/---
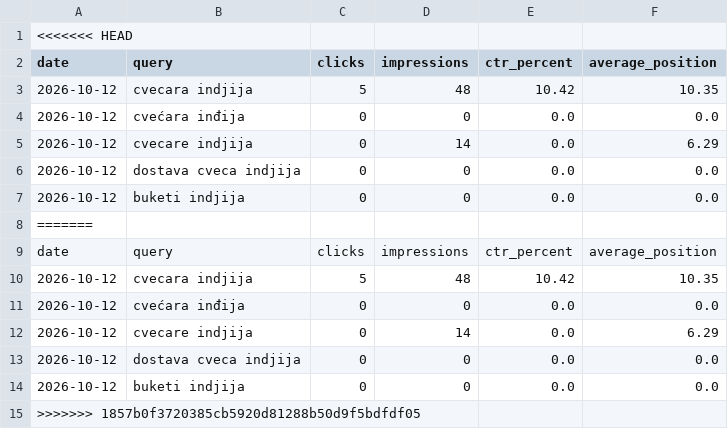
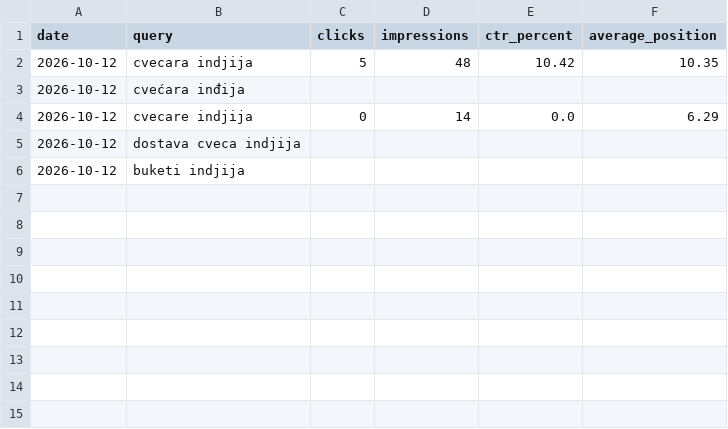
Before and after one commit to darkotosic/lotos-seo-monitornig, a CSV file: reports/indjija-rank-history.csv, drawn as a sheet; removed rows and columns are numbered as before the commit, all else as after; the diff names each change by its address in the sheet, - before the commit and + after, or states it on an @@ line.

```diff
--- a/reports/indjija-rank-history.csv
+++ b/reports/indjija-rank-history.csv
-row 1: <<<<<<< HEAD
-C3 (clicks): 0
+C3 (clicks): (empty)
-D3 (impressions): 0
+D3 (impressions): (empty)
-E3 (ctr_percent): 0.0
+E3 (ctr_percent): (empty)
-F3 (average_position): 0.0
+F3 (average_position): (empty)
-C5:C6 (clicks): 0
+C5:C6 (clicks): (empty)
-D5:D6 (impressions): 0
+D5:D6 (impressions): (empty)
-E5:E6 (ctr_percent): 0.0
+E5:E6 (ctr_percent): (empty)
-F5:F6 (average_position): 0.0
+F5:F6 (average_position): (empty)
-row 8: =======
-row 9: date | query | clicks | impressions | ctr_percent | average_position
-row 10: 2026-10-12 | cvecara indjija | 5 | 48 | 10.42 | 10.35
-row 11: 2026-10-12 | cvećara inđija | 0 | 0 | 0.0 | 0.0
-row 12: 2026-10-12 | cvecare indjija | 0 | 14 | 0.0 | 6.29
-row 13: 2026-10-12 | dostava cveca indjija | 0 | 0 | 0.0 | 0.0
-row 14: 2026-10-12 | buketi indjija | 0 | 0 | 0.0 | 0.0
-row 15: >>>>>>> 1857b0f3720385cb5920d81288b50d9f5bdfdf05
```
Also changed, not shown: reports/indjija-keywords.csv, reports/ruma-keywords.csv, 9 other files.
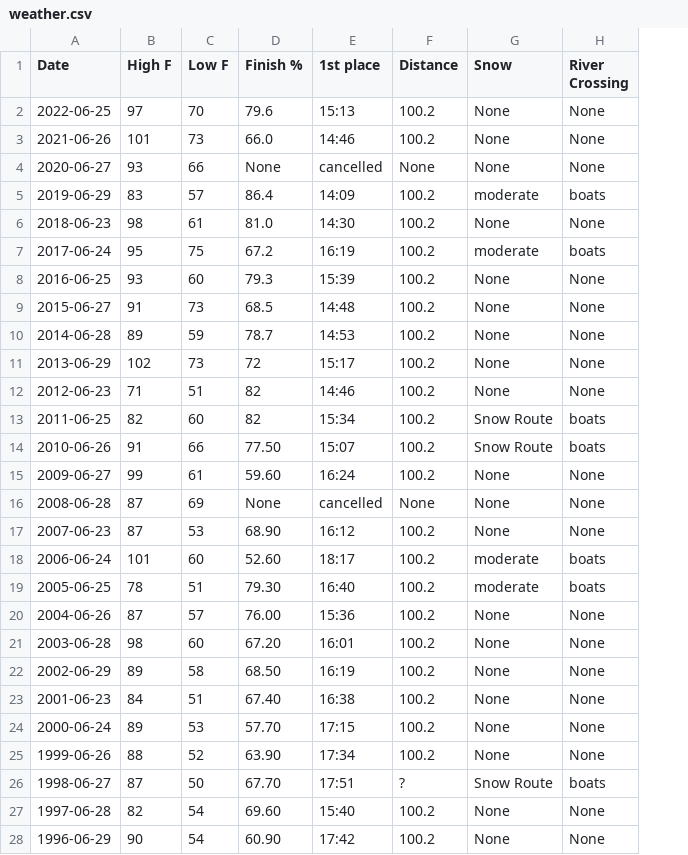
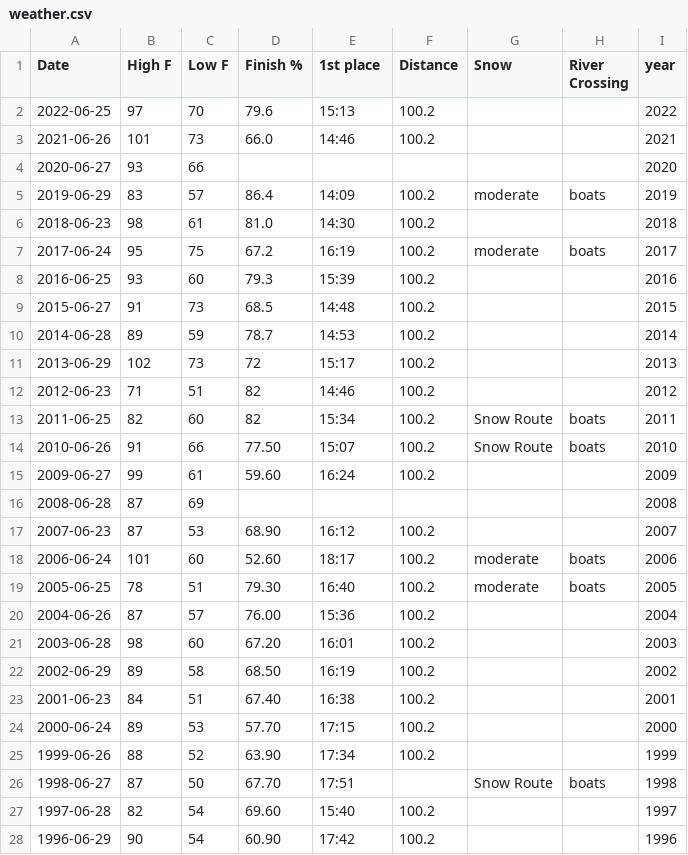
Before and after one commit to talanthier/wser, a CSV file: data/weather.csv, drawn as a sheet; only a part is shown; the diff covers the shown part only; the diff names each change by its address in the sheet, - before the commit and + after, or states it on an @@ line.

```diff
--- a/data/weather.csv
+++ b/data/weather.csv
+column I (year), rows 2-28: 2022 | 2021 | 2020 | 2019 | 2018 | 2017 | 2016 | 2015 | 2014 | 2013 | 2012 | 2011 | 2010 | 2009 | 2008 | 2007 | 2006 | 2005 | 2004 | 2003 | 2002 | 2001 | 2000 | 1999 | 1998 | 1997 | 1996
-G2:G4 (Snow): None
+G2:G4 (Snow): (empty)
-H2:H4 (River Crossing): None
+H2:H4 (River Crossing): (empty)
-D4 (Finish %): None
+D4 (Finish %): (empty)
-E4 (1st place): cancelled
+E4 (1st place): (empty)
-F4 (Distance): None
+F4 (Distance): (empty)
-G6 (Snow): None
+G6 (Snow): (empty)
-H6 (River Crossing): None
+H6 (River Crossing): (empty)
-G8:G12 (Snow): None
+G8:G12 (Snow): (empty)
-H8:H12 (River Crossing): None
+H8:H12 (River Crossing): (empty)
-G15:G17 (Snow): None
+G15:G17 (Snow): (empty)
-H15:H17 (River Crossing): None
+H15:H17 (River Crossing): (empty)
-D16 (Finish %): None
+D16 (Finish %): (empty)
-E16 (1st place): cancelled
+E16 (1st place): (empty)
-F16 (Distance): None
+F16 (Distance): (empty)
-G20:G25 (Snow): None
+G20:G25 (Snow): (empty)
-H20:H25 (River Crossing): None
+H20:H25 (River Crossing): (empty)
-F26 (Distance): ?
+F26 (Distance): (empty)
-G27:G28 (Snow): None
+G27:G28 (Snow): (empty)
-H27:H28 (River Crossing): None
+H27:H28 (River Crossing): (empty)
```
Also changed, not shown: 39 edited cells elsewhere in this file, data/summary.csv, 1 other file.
\---
/---
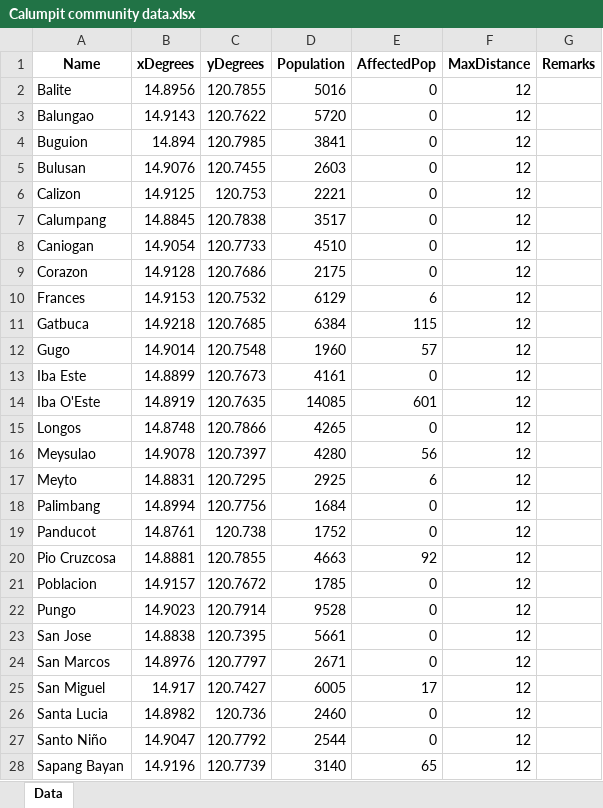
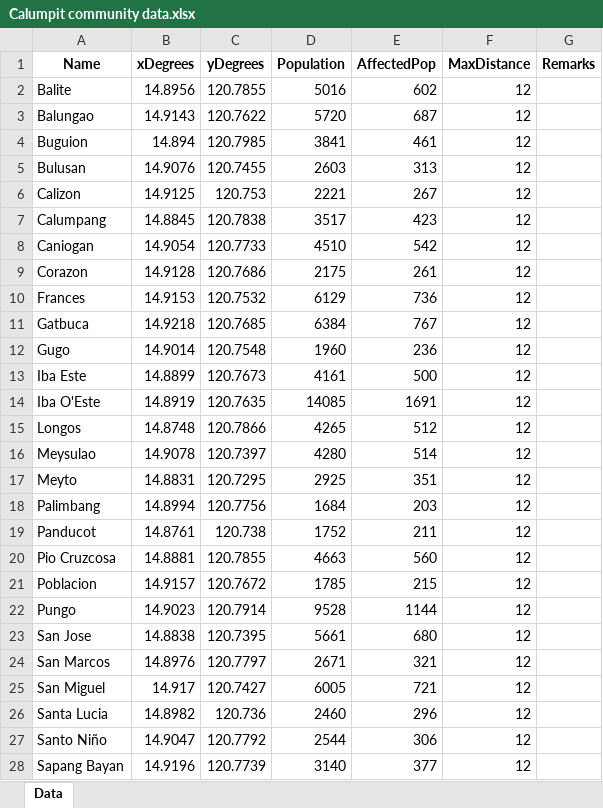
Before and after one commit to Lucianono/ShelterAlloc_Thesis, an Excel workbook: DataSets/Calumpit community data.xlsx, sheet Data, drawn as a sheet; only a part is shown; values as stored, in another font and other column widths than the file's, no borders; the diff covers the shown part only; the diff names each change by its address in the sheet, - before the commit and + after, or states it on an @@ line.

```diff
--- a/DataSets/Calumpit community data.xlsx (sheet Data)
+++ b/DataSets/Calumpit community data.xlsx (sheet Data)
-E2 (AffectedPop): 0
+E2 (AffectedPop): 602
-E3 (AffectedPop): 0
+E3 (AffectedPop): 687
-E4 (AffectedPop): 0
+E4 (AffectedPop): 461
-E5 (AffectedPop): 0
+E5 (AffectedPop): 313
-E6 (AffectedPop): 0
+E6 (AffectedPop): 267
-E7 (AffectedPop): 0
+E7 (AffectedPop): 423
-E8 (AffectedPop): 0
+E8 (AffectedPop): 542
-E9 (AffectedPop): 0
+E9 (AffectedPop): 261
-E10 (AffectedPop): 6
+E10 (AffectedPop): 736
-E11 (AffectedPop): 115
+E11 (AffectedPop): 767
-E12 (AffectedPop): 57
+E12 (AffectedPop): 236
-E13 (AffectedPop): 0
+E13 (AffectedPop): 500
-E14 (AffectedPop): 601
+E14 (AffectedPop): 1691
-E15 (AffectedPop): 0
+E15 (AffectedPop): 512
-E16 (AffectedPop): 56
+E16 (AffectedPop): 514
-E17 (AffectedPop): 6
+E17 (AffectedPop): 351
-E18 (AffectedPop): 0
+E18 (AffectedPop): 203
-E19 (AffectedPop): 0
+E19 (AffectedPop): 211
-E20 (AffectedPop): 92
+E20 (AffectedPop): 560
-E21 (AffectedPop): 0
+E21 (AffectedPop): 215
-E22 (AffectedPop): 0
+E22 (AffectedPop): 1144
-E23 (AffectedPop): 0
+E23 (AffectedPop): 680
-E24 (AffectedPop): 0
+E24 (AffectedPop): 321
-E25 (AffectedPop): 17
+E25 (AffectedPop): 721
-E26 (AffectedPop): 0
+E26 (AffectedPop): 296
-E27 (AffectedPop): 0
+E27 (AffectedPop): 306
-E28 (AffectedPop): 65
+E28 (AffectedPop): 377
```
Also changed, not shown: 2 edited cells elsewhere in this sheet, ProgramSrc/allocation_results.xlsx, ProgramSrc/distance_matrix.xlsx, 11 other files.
\---
/---
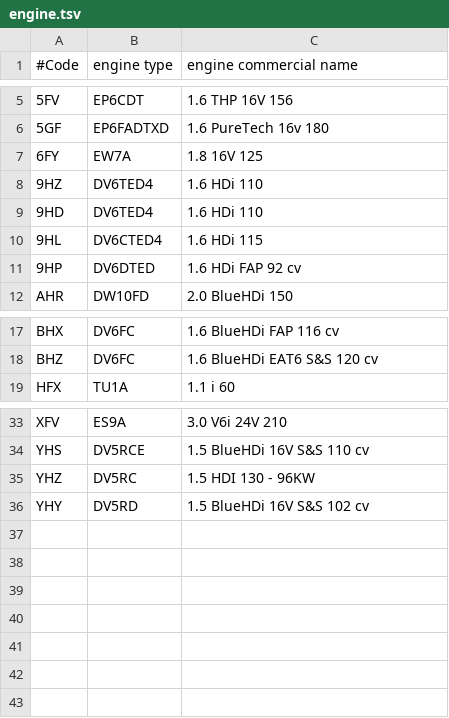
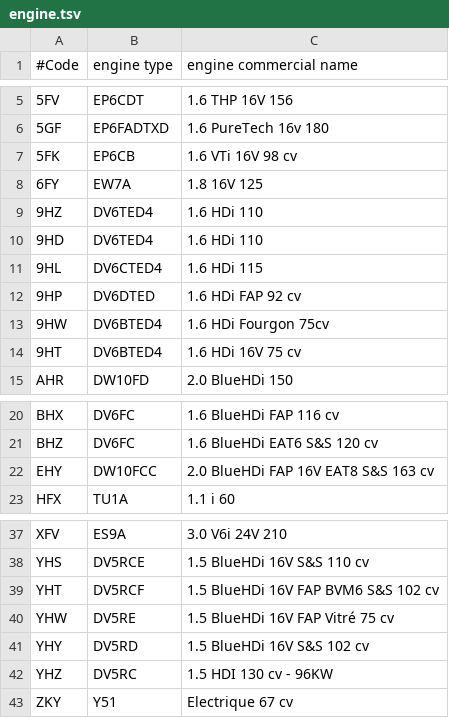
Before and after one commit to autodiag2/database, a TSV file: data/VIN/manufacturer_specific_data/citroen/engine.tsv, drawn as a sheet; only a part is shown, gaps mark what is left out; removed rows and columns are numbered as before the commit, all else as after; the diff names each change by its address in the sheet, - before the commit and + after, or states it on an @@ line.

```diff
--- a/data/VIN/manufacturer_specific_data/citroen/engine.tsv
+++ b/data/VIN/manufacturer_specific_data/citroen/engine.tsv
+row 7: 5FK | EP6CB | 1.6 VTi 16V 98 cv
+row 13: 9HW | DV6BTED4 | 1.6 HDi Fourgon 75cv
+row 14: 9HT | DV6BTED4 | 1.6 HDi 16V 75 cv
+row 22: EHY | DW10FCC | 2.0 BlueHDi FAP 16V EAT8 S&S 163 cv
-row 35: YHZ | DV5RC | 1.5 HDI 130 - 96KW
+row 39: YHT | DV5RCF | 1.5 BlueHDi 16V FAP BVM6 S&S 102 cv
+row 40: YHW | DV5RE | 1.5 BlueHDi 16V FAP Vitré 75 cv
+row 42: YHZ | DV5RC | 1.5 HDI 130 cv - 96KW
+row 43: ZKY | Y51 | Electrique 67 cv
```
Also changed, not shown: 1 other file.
\---
REQUIREMENT:
If a line in the records contains "data", report it.

RESPONSE TO THE TASK:
Before and after one commit to talanthier/wser, a CSV file: data/weather.csv, drawn as a sheet; only a part is shown; the diff covers the shown part only; the diff names each change by its address in the sheet, - before the commit and + after, or states it on an @@ line.
--- a/data/weather.csv
+++ b/data/weather.csv
Also changed, not shown: 39 edited cells elsewhere in this file, data/summary.csv, 1 other file.
Before and after one commit to Lucianono/ShelterAlloc_Thesis, an Excel workbook: DataSets/Calumpit community data.xlsx, sheet Data, drawn as a sheet; only a part is shown; values as stored, in another font and other column widths than the file's, no borders; the diff covers the shown part only; the diff names each change by its address in the sheet, - before the commit and + after, or states it on an @@ line.
--- a/DataSets/Calumpit community data.xlsx (sheet Data)
+++ b/DataSets/Calumpit community data.xlsx (sheet Data)
Before and after one commit to autodiag2/database, a TSV file: data/VIN/manufacturer_specific_data/citroen/engine.tsv, drawn as a sheet; only a part is shown, gaps mark what is left out; removed rows and columns are numbered as before the commit, all else as after; the diff names each change by its address in the sheet, - before the commit and + after, or states it on an @@ line.
--- a/data/VIN/manufacturer_specific_data/citroen/engine.tsv
+++ b/data/VIN/manufacturer_specific_data/citroen/engine.tsv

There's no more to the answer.